**Activity**
Your task is to return all the entries below exactly, with every picture omitted.
=====
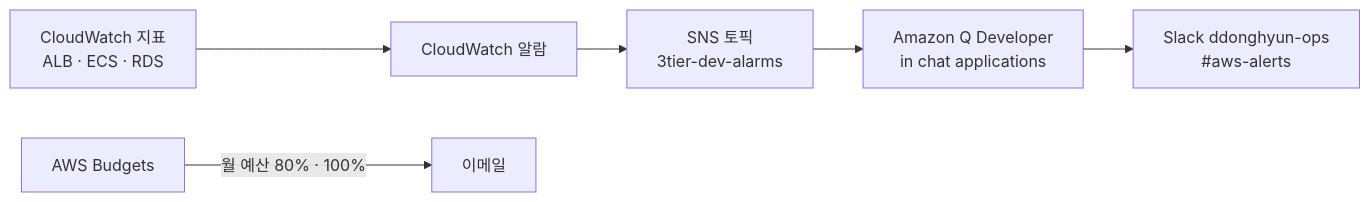
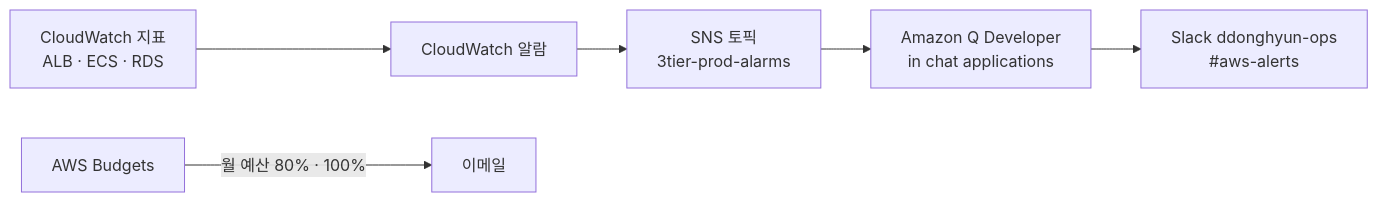
One commit to DDongHyun00/3-tier-terraform-ecs changed the fourth of 4 diagrams in docs/architecture.md. Above: the diagram before and after it, drawn with Mermaid. The commit also changed other lines of this file and 9 other files, not shown here.

````diff
--- a/docs/architecture.md
+++ b/docs/architecture.md
@@ -93,8 +93,8 @@
 ```mermaid
 flowchart LR
     M[CloudWatch 지표<br/>ALB · ECS · RDS] --> AL[CloudWatch 알람]
-    AL --> SNS[SNS 토픽<br/>3tier-dev-alarms]
+    AL --> SNS[SNS 토픽<br/>3tier-prod-alarms]
     SNS --> Q[Amazon Q Developer<br/>in chat applications]
     Q --> SL[Slack ddonghyun-ops<br/>#aws-alerts]
     B[AWS Budgets] -->|월 예산 80% · 100%| MAIL[이메일]
 ```
````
=====
**Task response**
One commit to DDongHyun00/3-tier-terraform-ecs changed the fourth of 4 diagrams in docs/architecture.md. Above: the diagram before and after it, drawn with Mermaid. The commit also changed other lines of this file and 9 other files, not shown here.

````diff
--- a/docs/architecture.md
+++ b/docs/architecture.md
@@ -93,8 +93,8 @@
 ```mermaid
 flowchart LR
     M[CloudWatch 지표<br/>ALB · ECS · RDS] --> AL[CloudWatch 알람]
-    AL --> SNS[SNS 토픽<br/>3tier-dev-alarms]
+    AL --> SNS[SNS 토픽<br/>3tier-prod-alarms]
     SNS --> Q[Amazon Q Developer<br/>in chat applications]
     Q --> SL[Slack ddonghyun-ops<br/>#aws-alerts]
     B[AWS Budgets] -->|월 예산 80% · 100%| MAIL[이메일]
 ```
````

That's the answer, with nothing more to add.